== EXERCISE MATERIAL ==

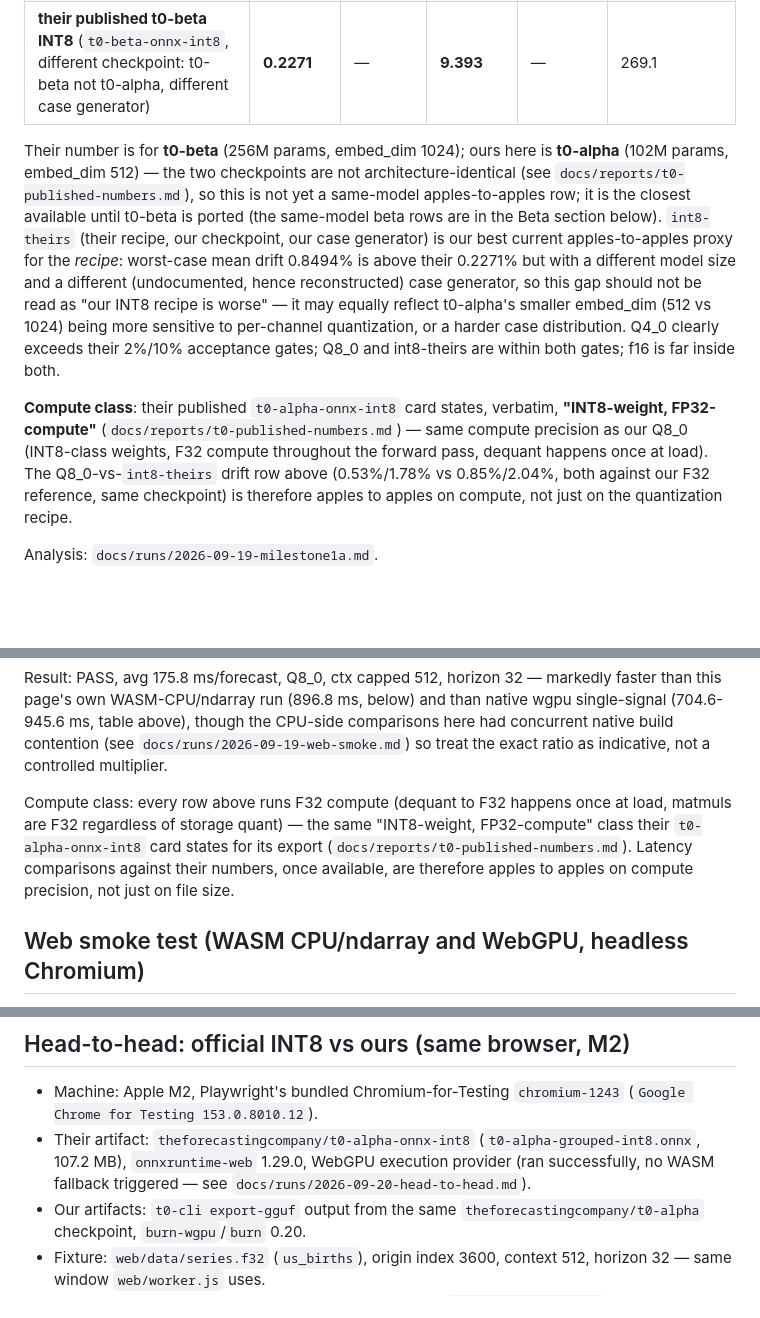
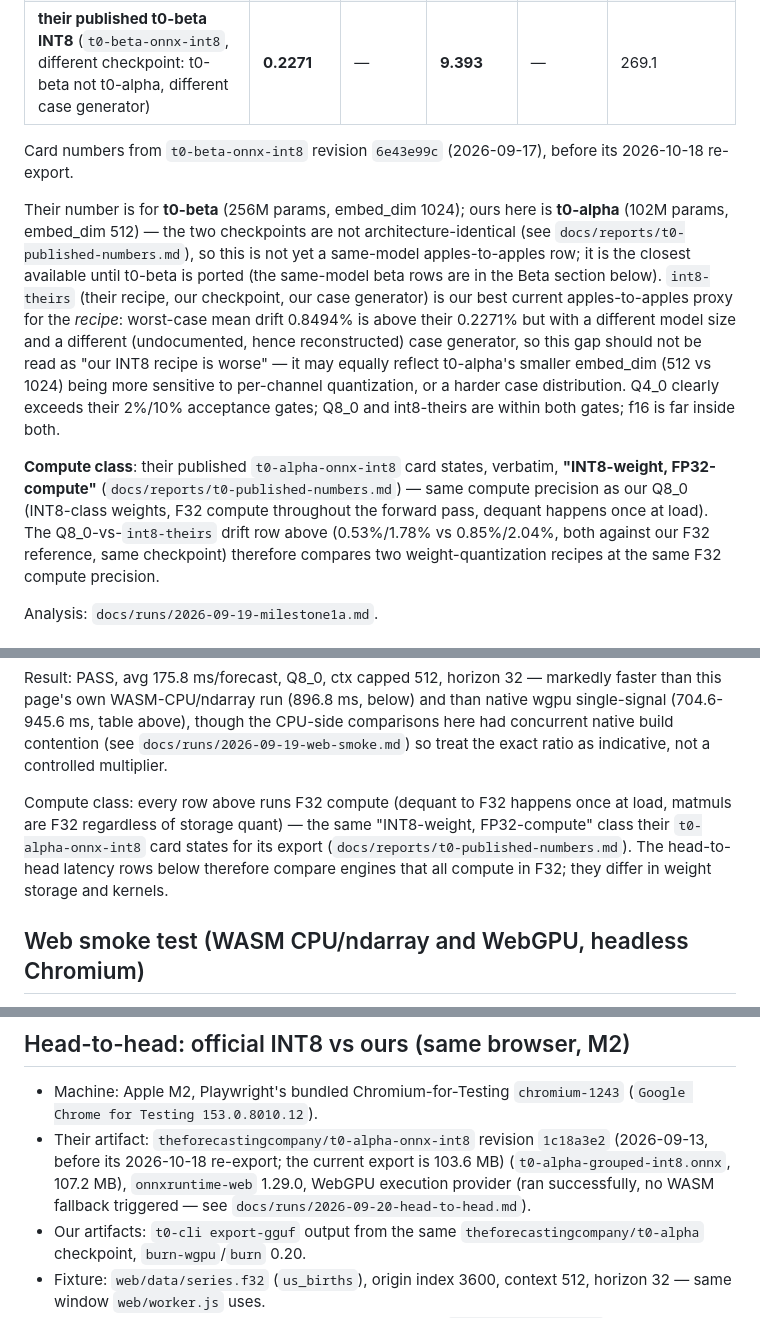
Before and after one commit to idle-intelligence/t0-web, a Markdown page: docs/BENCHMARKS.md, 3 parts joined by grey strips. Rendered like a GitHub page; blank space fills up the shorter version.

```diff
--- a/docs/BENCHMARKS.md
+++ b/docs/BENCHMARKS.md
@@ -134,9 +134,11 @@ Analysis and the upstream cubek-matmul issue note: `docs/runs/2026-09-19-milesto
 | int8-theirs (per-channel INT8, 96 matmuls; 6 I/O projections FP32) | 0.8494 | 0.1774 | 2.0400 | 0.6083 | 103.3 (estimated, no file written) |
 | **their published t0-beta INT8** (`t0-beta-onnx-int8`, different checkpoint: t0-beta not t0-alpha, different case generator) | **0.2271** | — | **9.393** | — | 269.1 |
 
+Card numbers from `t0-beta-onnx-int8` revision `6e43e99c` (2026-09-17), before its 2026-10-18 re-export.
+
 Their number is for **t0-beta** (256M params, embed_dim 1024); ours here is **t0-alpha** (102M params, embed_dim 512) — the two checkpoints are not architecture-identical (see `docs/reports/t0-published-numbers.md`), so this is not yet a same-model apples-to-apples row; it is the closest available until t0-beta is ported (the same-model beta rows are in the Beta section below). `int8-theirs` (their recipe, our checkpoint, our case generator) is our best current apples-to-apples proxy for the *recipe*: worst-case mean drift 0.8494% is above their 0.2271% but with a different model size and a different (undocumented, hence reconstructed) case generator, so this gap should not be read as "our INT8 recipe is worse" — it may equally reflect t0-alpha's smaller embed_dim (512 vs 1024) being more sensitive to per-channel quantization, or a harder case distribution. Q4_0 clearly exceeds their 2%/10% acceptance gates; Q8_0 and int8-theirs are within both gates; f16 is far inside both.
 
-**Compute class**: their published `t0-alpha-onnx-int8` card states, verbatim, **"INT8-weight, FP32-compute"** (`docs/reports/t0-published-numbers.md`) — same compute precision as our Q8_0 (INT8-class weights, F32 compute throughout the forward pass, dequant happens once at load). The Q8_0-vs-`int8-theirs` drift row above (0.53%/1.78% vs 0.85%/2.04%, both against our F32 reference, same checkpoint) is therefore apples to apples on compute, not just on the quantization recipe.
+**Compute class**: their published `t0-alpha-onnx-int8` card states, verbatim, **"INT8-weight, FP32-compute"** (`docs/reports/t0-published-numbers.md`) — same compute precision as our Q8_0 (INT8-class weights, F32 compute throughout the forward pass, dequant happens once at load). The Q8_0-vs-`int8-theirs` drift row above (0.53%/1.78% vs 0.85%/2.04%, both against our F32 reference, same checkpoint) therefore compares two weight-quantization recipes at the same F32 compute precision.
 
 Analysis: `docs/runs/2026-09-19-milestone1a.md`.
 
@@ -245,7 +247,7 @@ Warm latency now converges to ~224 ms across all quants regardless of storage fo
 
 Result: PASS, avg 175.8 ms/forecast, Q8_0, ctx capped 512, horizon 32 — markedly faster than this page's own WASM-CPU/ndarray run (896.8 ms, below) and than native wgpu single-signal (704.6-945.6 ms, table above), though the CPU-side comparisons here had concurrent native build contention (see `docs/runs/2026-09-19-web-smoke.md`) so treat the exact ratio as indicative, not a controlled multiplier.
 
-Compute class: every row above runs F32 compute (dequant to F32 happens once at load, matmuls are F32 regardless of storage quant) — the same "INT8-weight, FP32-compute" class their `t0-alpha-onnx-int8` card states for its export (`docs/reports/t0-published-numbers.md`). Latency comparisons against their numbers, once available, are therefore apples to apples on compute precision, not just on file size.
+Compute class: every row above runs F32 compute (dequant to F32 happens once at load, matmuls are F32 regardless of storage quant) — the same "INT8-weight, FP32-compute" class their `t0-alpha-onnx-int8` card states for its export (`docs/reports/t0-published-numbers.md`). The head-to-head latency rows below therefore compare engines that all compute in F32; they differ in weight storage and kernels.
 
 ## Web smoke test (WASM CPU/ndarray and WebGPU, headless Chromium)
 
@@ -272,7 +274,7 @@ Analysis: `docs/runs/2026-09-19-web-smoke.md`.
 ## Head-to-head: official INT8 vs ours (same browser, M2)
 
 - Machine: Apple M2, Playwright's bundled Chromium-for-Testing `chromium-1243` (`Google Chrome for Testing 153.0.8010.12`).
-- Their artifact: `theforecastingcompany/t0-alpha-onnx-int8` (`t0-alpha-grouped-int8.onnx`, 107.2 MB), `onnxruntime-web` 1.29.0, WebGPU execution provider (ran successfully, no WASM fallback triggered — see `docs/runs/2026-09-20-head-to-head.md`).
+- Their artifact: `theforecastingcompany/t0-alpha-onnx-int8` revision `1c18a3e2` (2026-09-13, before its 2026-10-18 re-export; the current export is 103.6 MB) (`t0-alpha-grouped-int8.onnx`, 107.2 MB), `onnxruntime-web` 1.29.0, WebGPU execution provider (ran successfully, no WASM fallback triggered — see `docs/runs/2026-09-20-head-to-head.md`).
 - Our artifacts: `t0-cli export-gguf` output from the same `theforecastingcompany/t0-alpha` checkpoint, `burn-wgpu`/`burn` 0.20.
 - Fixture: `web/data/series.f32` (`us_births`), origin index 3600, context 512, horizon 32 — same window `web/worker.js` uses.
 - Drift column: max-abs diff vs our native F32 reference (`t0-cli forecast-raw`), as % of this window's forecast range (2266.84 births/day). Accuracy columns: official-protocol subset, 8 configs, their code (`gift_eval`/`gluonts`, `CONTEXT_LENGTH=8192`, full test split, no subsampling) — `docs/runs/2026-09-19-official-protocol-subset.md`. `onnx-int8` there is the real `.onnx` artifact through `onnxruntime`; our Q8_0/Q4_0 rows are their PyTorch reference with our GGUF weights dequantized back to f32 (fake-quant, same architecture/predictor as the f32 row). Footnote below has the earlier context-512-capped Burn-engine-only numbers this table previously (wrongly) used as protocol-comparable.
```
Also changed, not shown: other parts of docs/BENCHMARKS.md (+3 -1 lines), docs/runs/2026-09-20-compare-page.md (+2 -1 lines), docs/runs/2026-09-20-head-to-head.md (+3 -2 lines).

===
== EXERCISE MATERIAL ==

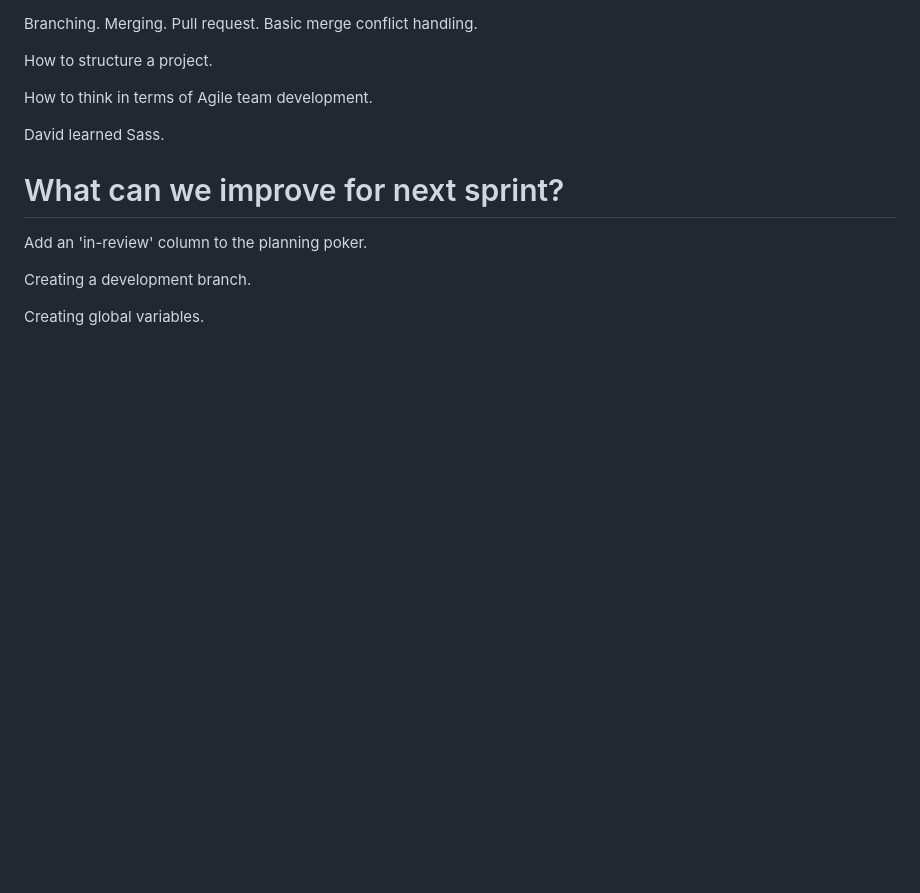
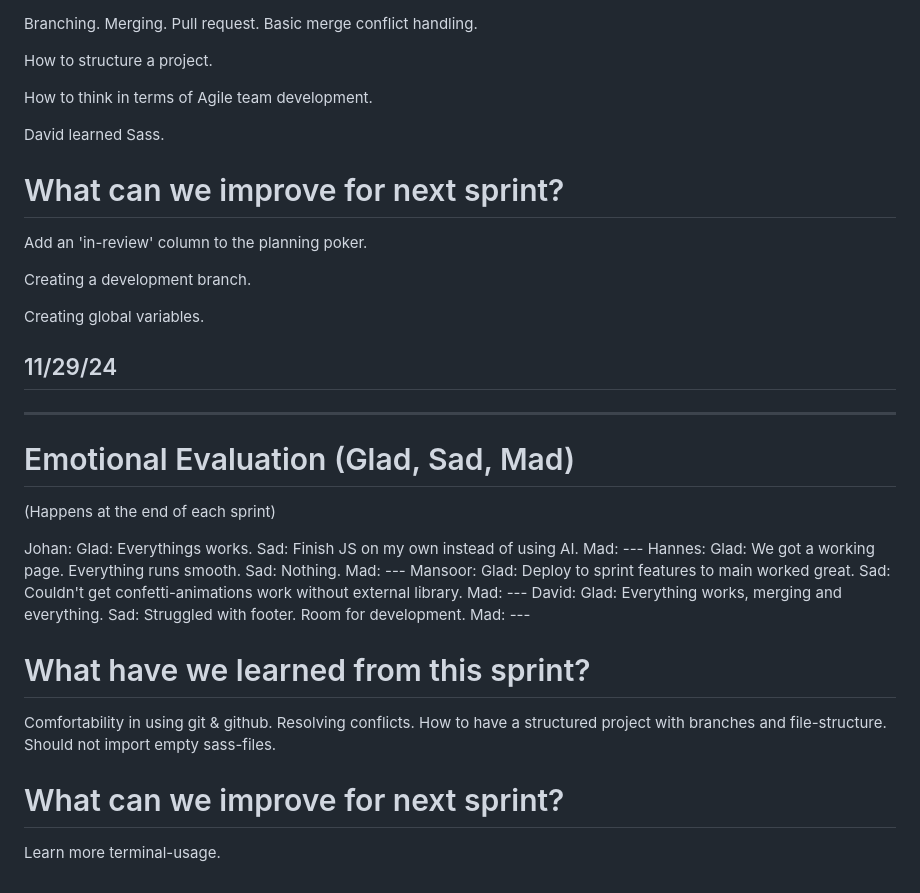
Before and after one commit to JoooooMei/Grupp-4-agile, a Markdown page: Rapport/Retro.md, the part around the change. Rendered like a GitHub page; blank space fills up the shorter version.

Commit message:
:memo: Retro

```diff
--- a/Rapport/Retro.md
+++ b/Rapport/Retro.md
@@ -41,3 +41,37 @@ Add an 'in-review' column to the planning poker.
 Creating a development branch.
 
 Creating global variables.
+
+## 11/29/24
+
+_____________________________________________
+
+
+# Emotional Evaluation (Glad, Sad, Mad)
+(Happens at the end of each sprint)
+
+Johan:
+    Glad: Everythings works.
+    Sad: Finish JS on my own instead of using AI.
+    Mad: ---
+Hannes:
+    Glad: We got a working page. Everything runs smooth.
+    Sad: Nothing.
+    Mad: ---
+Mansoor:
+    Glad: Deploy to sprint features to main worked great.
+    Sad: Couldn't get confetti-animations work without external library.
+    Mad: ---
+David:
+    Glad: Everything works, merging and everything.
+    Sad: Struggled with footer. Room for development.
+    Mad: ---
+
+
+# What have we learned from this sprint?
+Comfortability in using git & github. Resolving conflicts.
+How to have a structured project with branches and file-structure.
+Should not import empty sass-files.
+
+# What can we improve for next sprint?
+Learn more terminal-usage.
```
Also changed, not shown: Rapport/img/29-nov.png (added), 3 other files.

===

• WHAT YOU NEED TO DO: For the word "Glad", find every line in the data that holds it and copy that line.

• RESULT OF THIS EXERCISE:
+# Emotional Evaluation (Glad, Sad, Mad)
+    Glad: Everythings works.
+    Glad: We got a working page. Everything runs smooth.
+    Glad: Deploy to sprint features to main worked great.
+    Glad: Everything works, merging and everything.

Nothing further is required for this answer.